Column 10, line 7 4, insert I'-dipheny1aminocha1cone--; line 75, insert +'-dimethylaminocha1cone--; line 76 insert --bis-[5-(5I-L-dibenzo[a,d7cycloheptenyl7ether--.

Column 11, line 2, "dioarbomethoxyl-" should read "dicarbomethoxy-"; line 14, "dimenthylamino-" should read "dimethylamino-; line l9,"cycloheptatrien" should read "cycloheptatriene"; line 31, "NSfuryl-N-(Z-methyl- +hydroxypenyl)" should read 'N--3-f\.1".."yl-N-(Z-meth l- -I- hydroxyphenyl)"; line 35, "tolyhydrazine should read "tolylhydrazine".

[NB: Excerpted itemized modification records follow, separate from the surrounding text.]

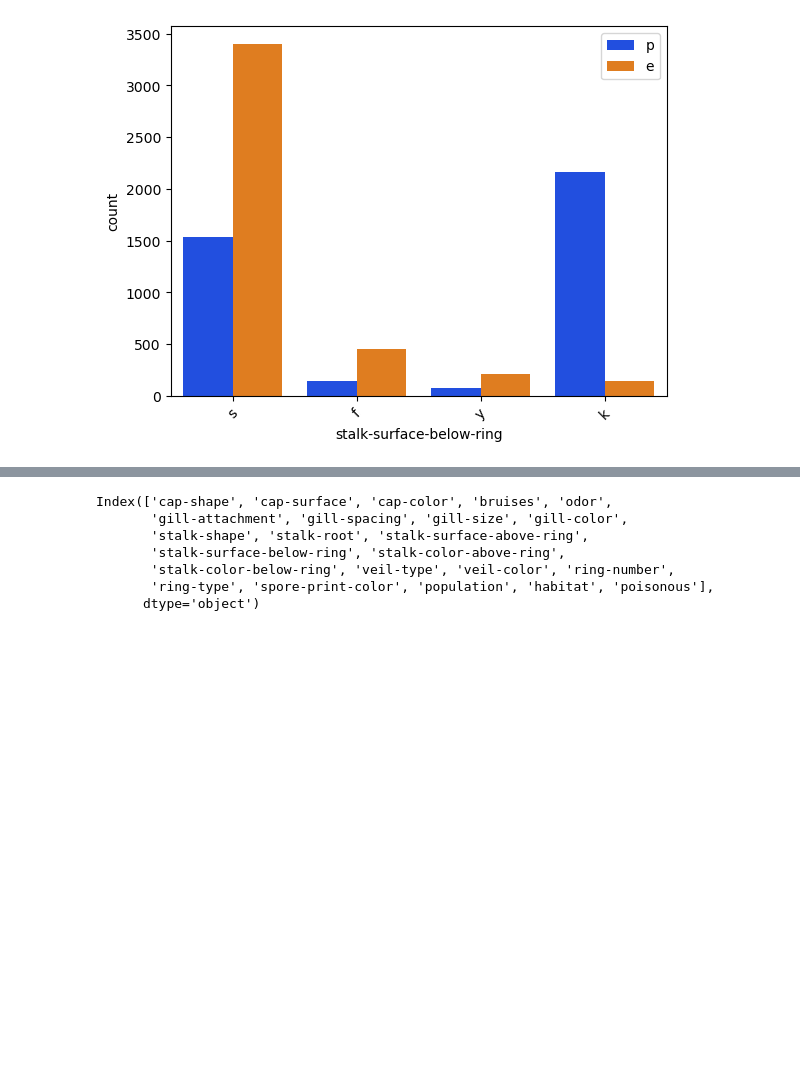
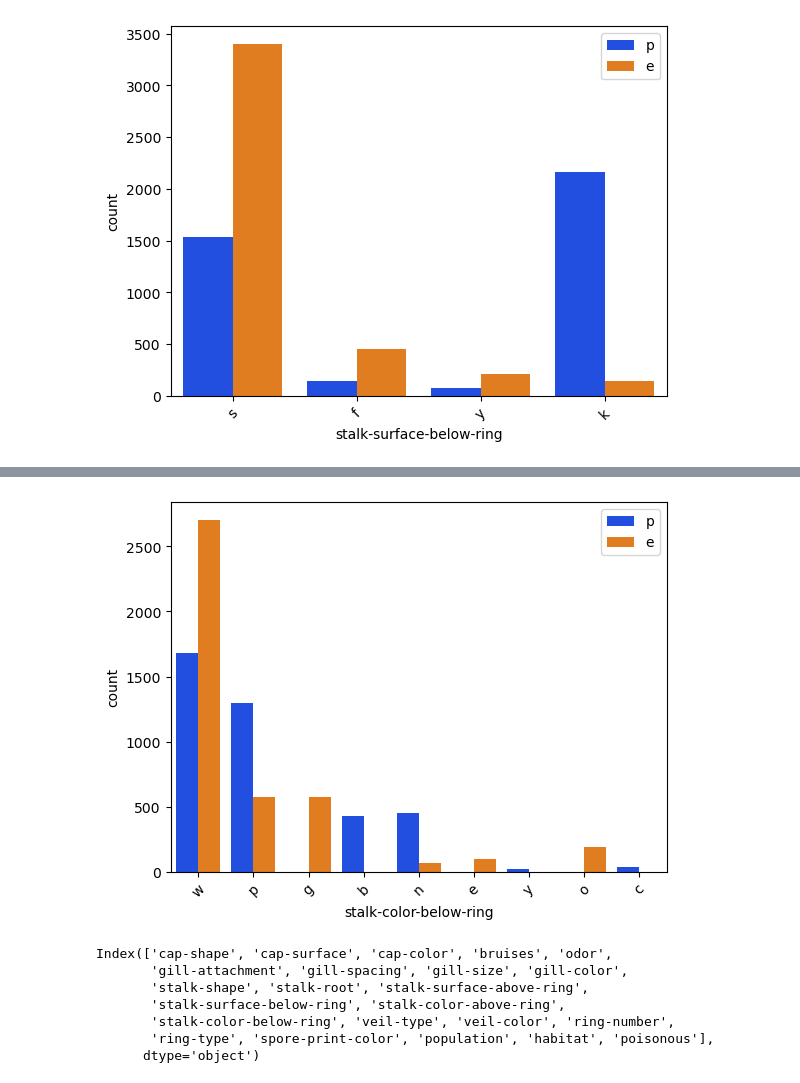
Before and after one commit to dev-ezzy/Big-Data, a Jupyter notebook: index.ipynb, the cells around one changed output, grey strips where cells are left out. Cells and saved outputs as stored; diff of their text form; code cells hidden in the pictures; blank space fills up the shorter version.

```diff
--- a/index.ipynb
+++ b/index.ipynb
@@ -515,3 +519,7 @@ multivariate_xcountplot("stalk-surface-below-ring", concat)
+# %%
+multivariate_xcountplot("stalk-color-below-ring", concat)
+# %% [output]
+[figure, added]
 # %%
 concat.columns
 # %% [output]
```
Also changed, not shown: parts of 1 cell of this notebook.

Column 12 line 18 "propen-lol" should read "propen-l-ol"; line 7 "3,150,615" should read "3,250,615"; line 75, "5,lO,dix0xo-4a, should read "5,lO,dioxo-4a,".

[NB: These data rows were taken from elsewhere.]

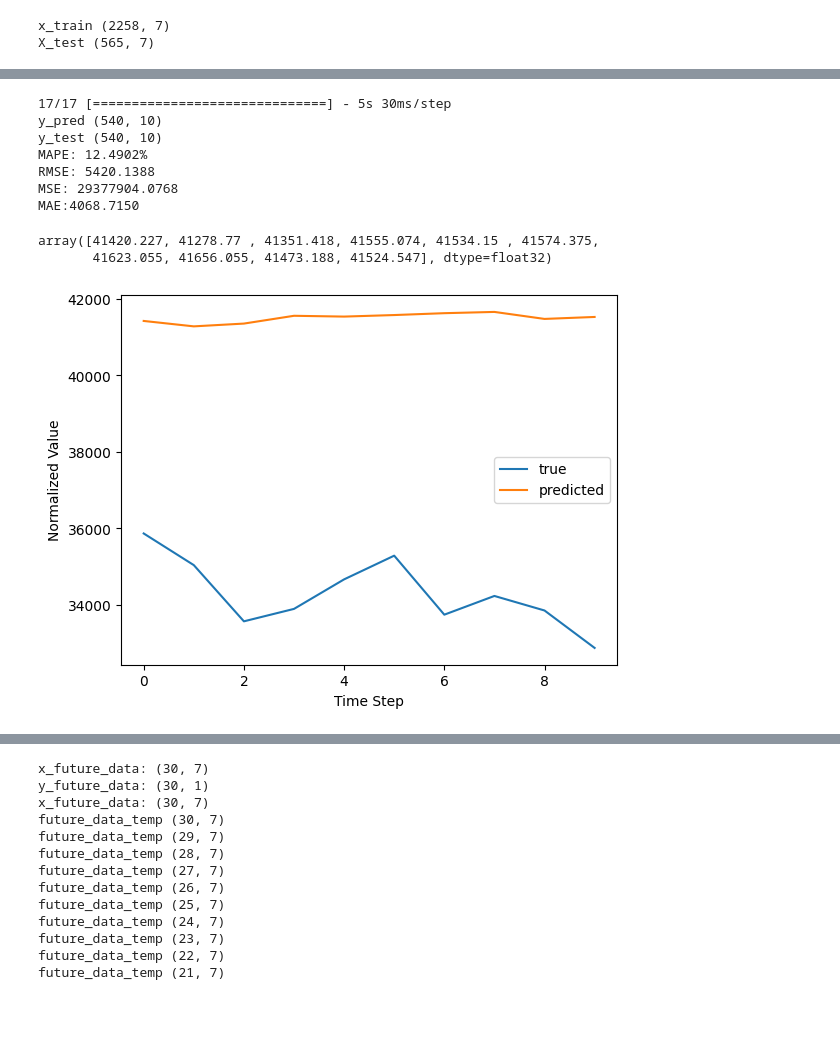
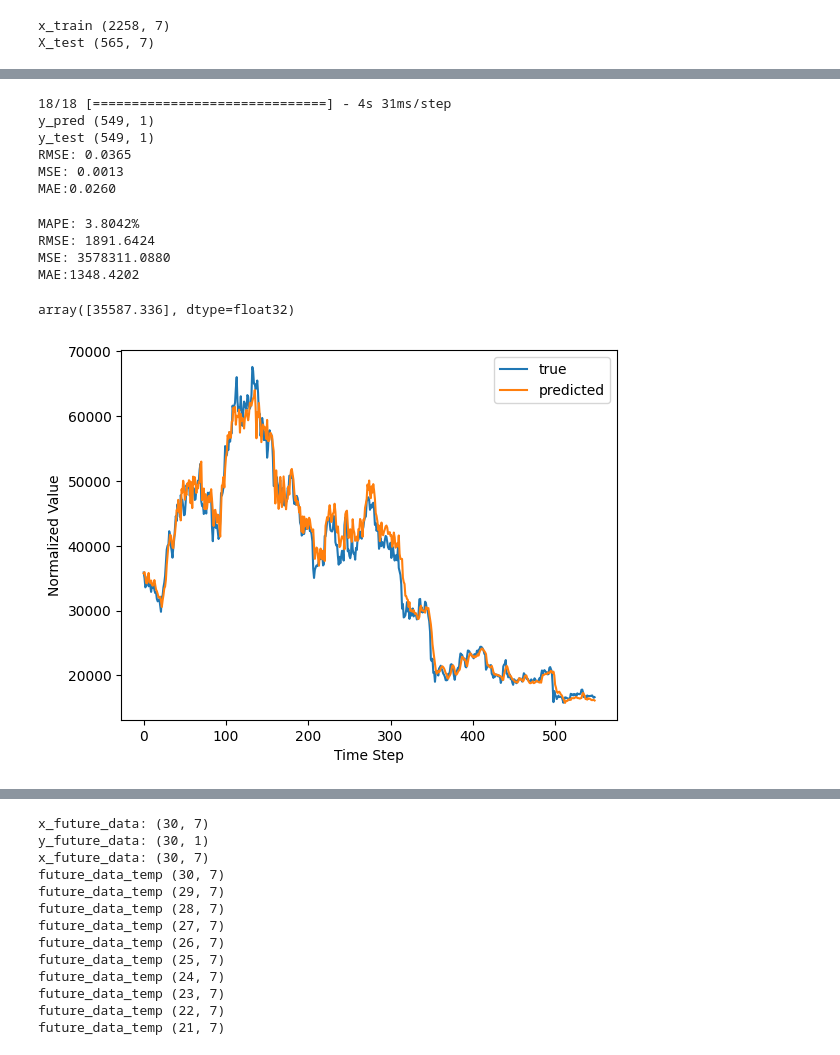
Before and after one commit to amjed87/doc, a Jupyter notebook: chat-GPT/LSTM_1-3-2023by15day.ipynb, the cells around one changed output, grey strips where cells are left out. Drawn from its saved outputs; the diff is of its cells as text; code cells hidden in the pictures; blank space fills up the shorter version.

```diff
--- a/chat-GPT/LSTM_1-3-2023by15day.ipynb
+++ b/chat-GPT/LSTM_1-3-2023by15day.ipynb
@@ -196,29 +202,29 @@ print("X_test", X_test.shape)
 x_train (2258, 7)
 X_test (565, 7)
 # %%
-num_samples = X_train.shape[0] - 15 - 10  # number of samples with 15 input days and 10 output days
+num_samples = X_train.shape[0] - 15 - 1  # number of samples with 15 input days and 1 output days
 X_train_new = np.zeros((num_samples, 15, X_train.shape[-1]))  # initialize new input array
-y_train_new = np.zeros((num_samples, 10))  # initialize new output array
+y_train_new = np.zeros((num_samples, 1))  # initialize new output array
 
 for i in range(num_samples):
     X_train_new[i] = X_train[i:i+15]  # input is 15 consecutive days
-    y_train_new[i] = y_train[i+15:i+15+10]  # output is 10 consecutive days, starting from the 16th day
+    y_train_new[i] = y_train[i+15:i+15+1]  # output is 1 consecutive days, starting from the 16th day
 
 # reshape to fit the model input shape
 X_train_new = X_train_new.reshape(-1, 15, X_train.shape[-1])
-y_train_new = y_train_new.reshape(-1, 10)
+y_train_new = y_train_new.reshape(-1, 1)
 
-num_samples_test = X_test.shape[0] - 15 - 10  # number of samples with 15 input days and 10 output days
+num_samples_test = X_test.shape[0] - 15 - 1  # number of samples with 15 input days and 1 output days
 X_test_new = np.zeros((num_samples_test, 15, X_test.shape[-1]))  # initialize new input array
-y_test_new = np.zeros((num_samples_test, 10))  # initialize new output array
+y_test_new = np.zeros((num_samples_test, 1))  # initialize new output array
 
 for i in range(num_samples_test):
     X_test_new[i] = X_test[i:i+15]  # input is 15 consecutive days
-    y_test_new[i] = y_test[i+15:i+15+10]  # output is 10 consecutive days, starting from the 16th day
+    y_test_new[i] = y_test[i+15:i+15+1]  # output is 1 consecutive days, starting from the 16th day
 
 # reshape to fit the model input shape
 X_test_new = X_test_new.reshape(-1, 15, X_test.shape[-1])
-y_test_new = y_test_new.reshape(-1, 10)
+y_test_new = y_test_new.reshape(-1, 1)
 
 print("x_train_new", X_train_new.shape)
 print("y_train_new", y_train_new.shape)
@@ -316,7 +262,7 @@ model.add(LSTM(75, return_sequences=True, activation='tanh'))
 model.add(Dropout(0.25))
 model.add(LSTM(50, activation='tanh'))
 model.add(Dropout(0.3))
-model.add(Dense(10, activation='linear'))
+model.add(Dense(1, activation='linear'))
 model.compile(loss='mean_squared_error', optimizer='adam',
               metrics=['accuracy', 'mean_absolute_error'])
 model.summary()
@@ -446,47 +359,64 @@ y_pred = model.predict(X_test_new)
 print('y_pred', y_pred.shape)
 print('y_test', y_test_new.shape)
 
-# convert to original data
-y_pred = scaler.inverse_transform(y_pred)
-y_test_new = scaler.inverse_transform(y_test_new)
-
 
 # evaluat
 mse = mean_squared_error(y_test_new, y_pred)
 mae = mean_absolute_error(y_test_new, y_pred)
-mape = 100 * np.mean(np.abs((y_test_new - y_pred) / y_test_new))
+#mape = 100 * np.mean(np.abs((y_test_new - y_pred) / y_test_new))
 rmse = np.sqrt(mean_squared_error(y_test_new, y_pred))
 
 
-print("MAPE: {:.4f}%".format(mape))
+#print("MAPE: {:.4f}%".format(mape))
 print("RMSE: {:.4f}".format(rmse))
 print("MSE: {:.4f}".format(mse))
 print("MAE:{:.4f}".format(mae))
 # %% [output]
-17/17 [==============================] - 5s 30ms/step
-y_pred (540, 10)
-y_test (540, 10)
-MAPE: 12.4902%
-RMSE: 5420.1388
-MSE: 29377904.0768
-MAE:4068.7150
+18/18 [==============================] - 4s 31ms/step
+y_pred (549, 1)
+y_test (549, 1)
+RMSE: 0.0365
+MSE: 0.0013
+MAE:0.0260
+# %%
+
+# convert to original data
+y_pred = scaler.inverse_transform(y_pred)
+y_test_new = scaler.inverse_transform(y_test_new)
+
+
+# evaluat
+mse = mean_squared_error(y_test_new, y_pred)
+mae = mean_absolute_error(y_test_new, y_pred)
+mape = 100 * np.mean(np.abs((y_test_new - y_pred) / y_test_new))
+rmse = np.sqrt(mean_squared_error(y_test_new, y_pred))
+
+
+print("MAPE: {:.4f}%".format(mape))
+print("RMSE: {:.4f}".format(rmse))
+print("MSE: {:.4f}".format(mse))
+print("MAE:{:.4f}".format(mae))
+# %% [output]
+MAPE: 3.8042%
+RMSE: 1891.6424
+MSE: 3578311.0880
+MAE:1348.4202
 # %%
 y_pred[0]
 # %% [output]
-array([41420.227, 41278.77 , 41351.418, 41555.074, 41534.15 , 41574.375,
-       41623.055, 41656.055, 41473.188, 41524.547], dtype=float32)
+array([35587.336], dtype=float32)
 # %%
 
 # plot the first sample in the test set
-plt.plot(y_test_new[0], label='true')
+plt.plot(y_test_new, label='true')
 
 # plot the corresponding predicted values
-plt.plot(y_pred[0], label='predicted')
+plt.plot(y_pred, label='predicted')
 
 # set plot labels and legend
 plt.xlabel('Time Step')
 plt.ylabel('Normalized Value')
 plt.legend()
 plt.show()
 # %% [output]
-[figure, old version]
+[figure, new version]
```
Also changed, not shown: parts of 32 cells of this notebook, 3 other files.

Column 13, line 22, "of" appearing second time in line should read "or"; line 33, "give" should read given".

Column l I, line 3, "or" should read "on".

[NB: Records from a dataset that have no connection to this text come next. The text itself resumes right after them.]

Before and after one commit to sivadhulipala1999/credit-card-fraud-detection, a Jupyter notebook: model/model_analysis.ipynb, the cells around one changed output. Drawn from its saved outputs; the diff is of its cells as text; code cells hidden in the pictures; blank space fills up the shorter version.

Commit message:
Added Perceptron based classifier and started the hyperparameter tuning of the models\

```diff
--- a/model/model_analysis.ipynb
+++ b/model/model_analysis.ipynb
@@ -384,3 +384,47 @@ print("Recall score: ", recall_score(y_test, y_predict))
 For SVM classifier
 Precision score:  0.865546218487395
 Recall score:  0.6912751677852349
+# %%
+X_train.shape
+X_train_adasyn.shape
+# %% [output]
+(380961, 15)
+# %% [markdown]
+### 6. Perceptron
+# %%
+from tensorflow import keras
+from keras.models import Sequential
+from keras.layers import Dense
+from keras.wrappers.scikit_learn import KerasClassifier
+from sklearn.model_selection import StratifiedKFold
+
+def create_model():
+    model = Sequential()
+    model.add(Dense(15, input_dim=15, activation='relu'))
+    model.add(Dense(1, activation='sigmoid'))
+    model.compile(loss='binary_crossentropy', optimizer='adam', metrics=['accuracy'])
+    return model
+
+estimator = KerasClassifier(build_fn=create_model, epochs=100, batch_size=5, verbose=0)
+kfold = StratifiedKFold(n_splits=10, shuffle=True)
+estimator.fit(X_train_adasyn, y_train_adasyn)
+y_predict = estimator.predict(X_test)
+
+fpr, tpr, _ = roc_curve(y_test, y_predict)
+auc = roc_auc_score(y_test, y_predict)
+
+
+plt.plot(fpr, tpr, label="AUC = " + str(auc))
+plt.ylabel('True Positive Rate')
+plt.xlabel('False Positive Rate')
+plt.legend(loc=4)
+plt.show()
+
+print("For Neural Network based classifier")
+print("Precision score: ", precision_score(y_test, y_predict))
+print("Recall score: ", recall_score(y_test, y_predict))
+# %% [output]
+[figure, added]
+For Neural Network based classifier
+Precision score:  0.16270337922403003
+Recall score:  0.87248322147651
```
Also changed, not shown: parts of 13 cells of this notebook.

Column 15 line 20, "trimetylene" should read "trimethylene"; line 5 4, delete 3O.

P0-1050 UNITED STATES PATENT OFFICE CERTIFICATE OF CORRECTION patent 3,6l5, +O6 Dated October 26, 1971 Inventor) Stewart H. Merrill 4 It is certified that error appears in the above-identified patent and that said Letters Patent are hereby corrected as shown below:

Column 16, in claim 1, the portion of formula B,

EIH -CH -C- should read {CH -CH -O- Column 17, in claim the portion of formula B CH CH l3 l3 -O- should read -C- 1 I CH CH Column 17 in claim 5, the portion of formula (21) -C should read -C- 73 UNITED STATES PATENT OFFICE CERTIFICATE OF CORRECTION Patent No. 3,6lS IO6 Dated October 26, 1.971

Inventor(s) Stewart Merrill 5 It is certified that error appears in the above-identified patent and that said Letters Patent are hereby corrected as shown below:

Column 18, line 25 of claim ll, "5" should read line 28 of claim 12, "5" should read "4''; line 31 of claim 13, "5" should read I"; line 32 of claim 13, "isopropylidenebispheno ry-" should read "isopropylidenebisphenoxyethyl-"; line +8 of claim 15, "tetreamthylene" should read "trimethylene".

Signed and sealed this 13th day of March 1973.

LEAL) test:

WARD M.I-LI3TCHER,JR. ROBERT GOTTSCHALK testing Officer Commissioner of Patents

Referenced by
Citing PatentFiling datePublication dateApplicantTitle
US4442790 *Sep 29, 1982Apr 17, 1984Eastman Kodak CompanyMagnetic brush development apparatus
US5240800 *Jul 29, 1991Aug 31, 1993Eastman Kodak CompanyPhotosensitive layer forms barrier to charge injection where exposed to near infrared radiation
US5288582 *Jul 29, 1991Feb 22, 1994Eastman Kodak CompanyExposing element to ultraviolet radiation without prior charging to create barrier to charge injection in exposed portions, printing
US5747203 *Sep 11, 1996May 5, 1998Mitsubishi Chemical CorporationElectrophotographic photoreceptor having charge generating layer with specific polyester
US5780194 *Apr 9, 1996Jul 14, 1998Mita Industrial Co., Ltd.Electrophotosensitive material
US6187493Feb 10, 1998Feb 13, 2001Kyocera Mita CorporationElectrophotosensitive material
Classifications
U.S. Classification430/74, 528/195, 528/176, 430/96
International ClassificationG03G5/05
Cooperative ClassificationG03G5/056
European ClassificationG03G5/05C4B